== Segment start ==
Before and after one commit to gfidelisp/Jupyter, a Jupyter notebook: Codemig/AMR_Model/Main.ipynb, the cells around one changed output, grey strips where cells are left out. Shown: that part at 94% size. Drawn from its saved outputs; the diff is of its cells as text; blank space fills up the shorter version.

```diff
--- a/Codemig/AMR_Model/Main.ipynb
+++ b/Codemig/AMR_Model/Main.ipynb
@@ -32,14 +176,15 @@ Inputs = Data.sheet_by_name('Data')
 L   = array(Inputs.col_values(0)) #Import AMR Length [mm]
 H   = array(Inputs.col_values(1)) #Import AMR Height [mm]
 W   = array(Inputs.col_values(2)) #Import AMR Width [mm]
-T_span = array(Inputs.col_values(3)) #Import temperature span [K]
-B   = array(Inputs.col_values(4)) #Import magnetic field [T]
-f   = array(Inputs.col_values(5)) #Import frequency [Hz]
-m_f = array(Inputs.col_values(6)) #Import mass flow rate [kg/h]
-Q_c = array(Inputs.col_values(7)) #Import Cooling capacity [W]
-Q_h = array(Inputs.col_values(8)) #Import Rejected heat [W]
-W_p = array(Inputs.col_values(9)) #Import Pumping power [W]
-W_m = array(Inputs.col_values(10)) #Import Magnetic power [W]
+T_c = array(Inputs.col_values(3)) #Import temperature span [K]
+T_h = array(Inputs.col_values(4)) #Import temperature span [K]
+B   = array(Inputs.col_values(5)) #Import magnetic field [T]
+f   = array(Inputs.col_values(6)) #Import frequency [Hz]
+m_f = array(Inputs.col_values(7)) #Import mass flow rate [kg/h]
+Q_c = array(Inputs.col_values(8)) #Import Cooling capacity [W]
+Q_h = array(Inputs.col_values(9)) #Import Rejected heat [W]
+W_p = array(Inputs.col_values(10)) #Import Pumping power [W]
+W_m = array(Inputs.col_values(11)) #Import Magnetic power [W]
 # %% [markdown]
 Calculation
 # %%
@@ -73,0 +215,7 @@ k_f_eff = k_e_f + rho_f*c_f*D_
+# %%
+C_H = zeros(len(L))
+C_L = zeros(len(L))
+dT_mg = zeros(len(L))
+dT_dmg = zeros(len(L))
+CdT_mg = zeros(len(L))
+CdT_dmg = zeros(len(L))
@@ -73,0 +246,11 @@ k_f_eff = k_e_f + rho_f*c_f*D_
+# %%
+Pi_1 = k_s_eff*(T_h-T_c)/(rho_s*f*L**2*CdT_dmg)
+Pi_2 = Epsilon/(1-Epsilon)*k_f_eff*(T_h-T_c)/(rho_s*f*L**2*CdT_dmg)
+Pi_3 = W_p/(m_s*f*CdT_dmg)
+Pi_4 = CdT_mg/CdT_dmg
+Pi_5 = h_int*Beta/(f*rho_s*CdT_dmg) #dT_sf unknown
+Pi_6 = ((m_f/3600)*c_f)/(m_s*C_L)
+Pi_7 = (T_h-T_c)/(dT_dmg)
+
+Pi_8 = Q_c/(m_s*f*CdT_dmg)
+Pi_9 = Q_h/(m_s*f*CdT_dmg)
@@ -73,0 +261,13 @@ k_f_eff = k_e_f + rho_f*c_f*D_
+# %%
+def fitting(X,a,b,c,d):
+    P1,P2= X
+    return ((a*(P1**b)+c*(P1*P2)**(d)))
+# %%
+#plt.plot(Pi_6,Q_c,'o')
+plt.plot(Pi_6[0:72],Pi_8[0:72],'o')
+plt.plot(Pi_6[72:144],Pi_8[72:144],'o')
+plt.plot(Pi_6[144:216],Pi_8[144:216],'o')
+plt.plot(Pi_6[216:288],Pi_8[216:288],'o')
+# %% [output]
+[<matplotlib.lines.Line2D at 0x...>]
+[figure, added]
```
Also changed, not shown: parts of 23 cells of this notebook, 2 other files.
== Segment end ==
== Segment start ==
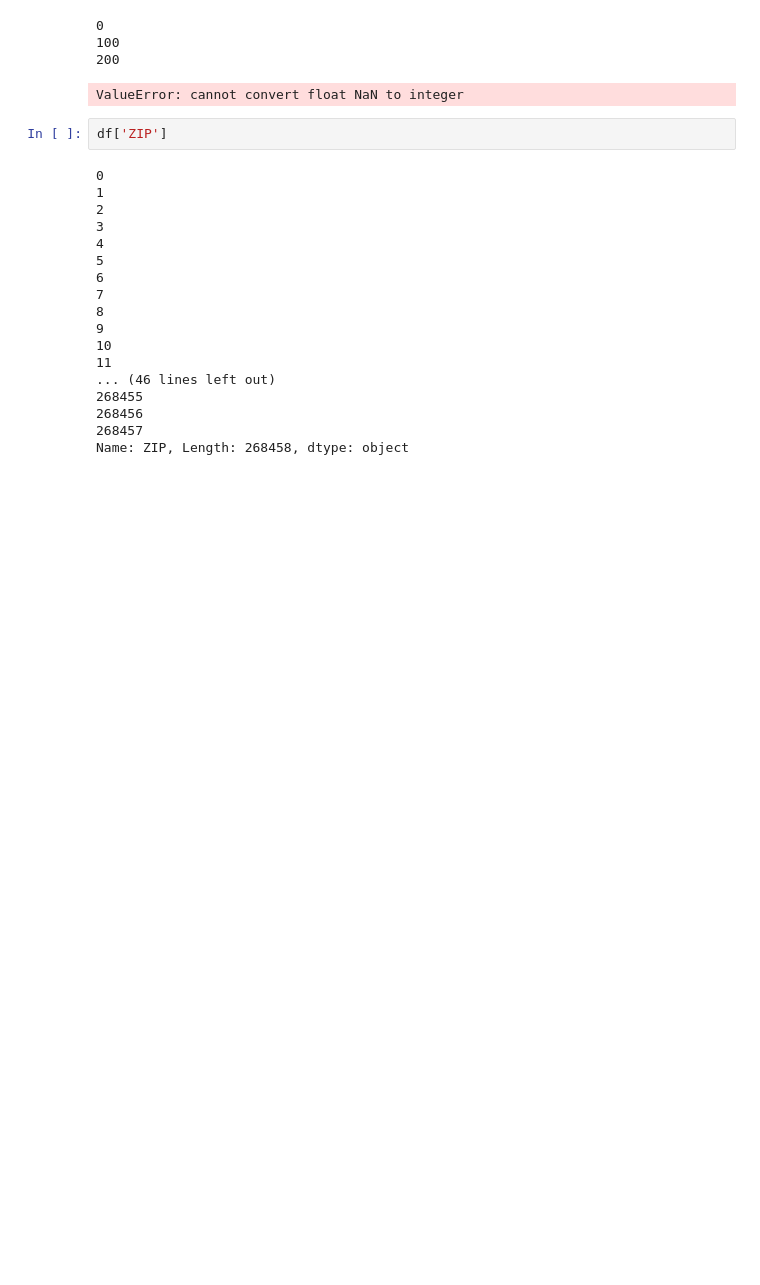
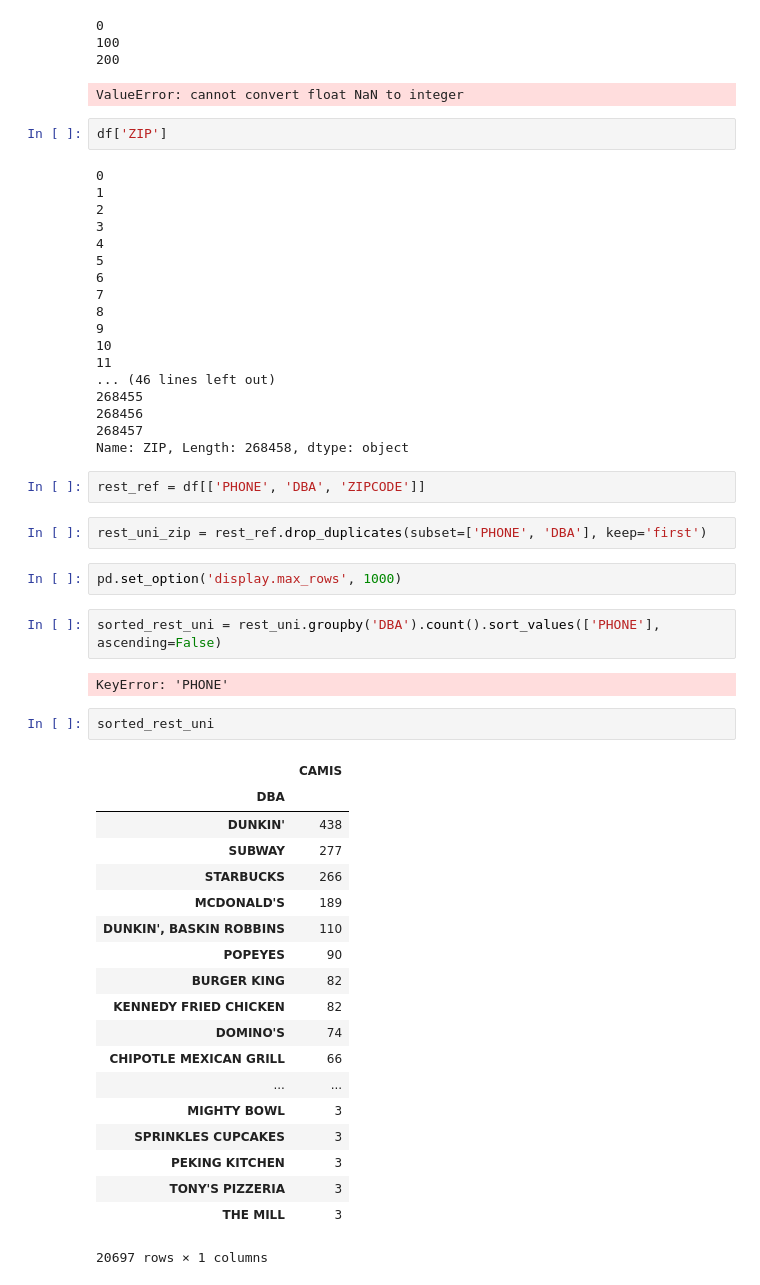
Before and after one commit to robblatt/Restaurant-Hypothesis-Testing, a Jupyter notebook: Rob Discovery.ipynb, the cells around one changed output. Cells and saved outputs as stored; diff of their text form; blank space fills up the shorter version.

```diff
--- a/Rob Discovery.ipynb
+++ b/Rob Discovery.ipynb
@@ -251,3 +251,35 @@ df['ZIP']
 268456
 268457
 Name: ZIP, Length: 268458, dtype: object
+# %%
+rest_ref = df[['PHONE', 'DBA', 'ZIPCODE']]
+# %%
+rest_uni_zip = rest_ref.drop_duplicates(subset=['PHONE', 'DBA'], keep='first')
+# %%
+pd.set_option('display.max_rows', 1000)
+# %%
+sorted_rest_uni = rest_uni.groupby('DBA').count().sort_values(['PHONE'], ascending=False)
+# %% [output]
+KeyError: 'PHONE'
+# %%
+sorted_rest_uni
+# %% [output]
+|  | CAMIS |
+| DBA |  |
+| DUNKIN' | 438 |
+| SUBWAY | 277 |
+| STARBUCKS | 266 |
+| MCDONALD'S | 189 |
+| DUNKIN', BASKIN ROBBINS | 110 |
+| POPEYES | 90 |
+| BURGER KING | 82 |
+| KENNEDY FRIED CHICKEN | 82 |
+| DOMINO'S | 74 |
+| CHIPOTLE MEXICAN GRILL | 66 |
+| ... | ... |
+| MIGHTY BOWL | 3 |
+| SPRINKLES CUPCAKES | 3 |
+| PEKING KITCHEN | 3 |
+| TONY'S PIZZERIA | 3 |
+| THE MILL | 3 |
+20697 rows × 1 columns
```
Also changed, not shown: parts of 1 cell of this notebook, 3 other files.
== Segment end ==
# Instructions for the task:
Your answer must be every line from the listing above that holds the string "temperature".

# Expected output:
-T_span = array(Inputs.col_values(3)) #Import temperature span [K]
+T_c = array(Inputs.col_values(3)) #Import temperature span [K]
+T_h = array(Inputs.col_values(4)) #Import temperature span [K]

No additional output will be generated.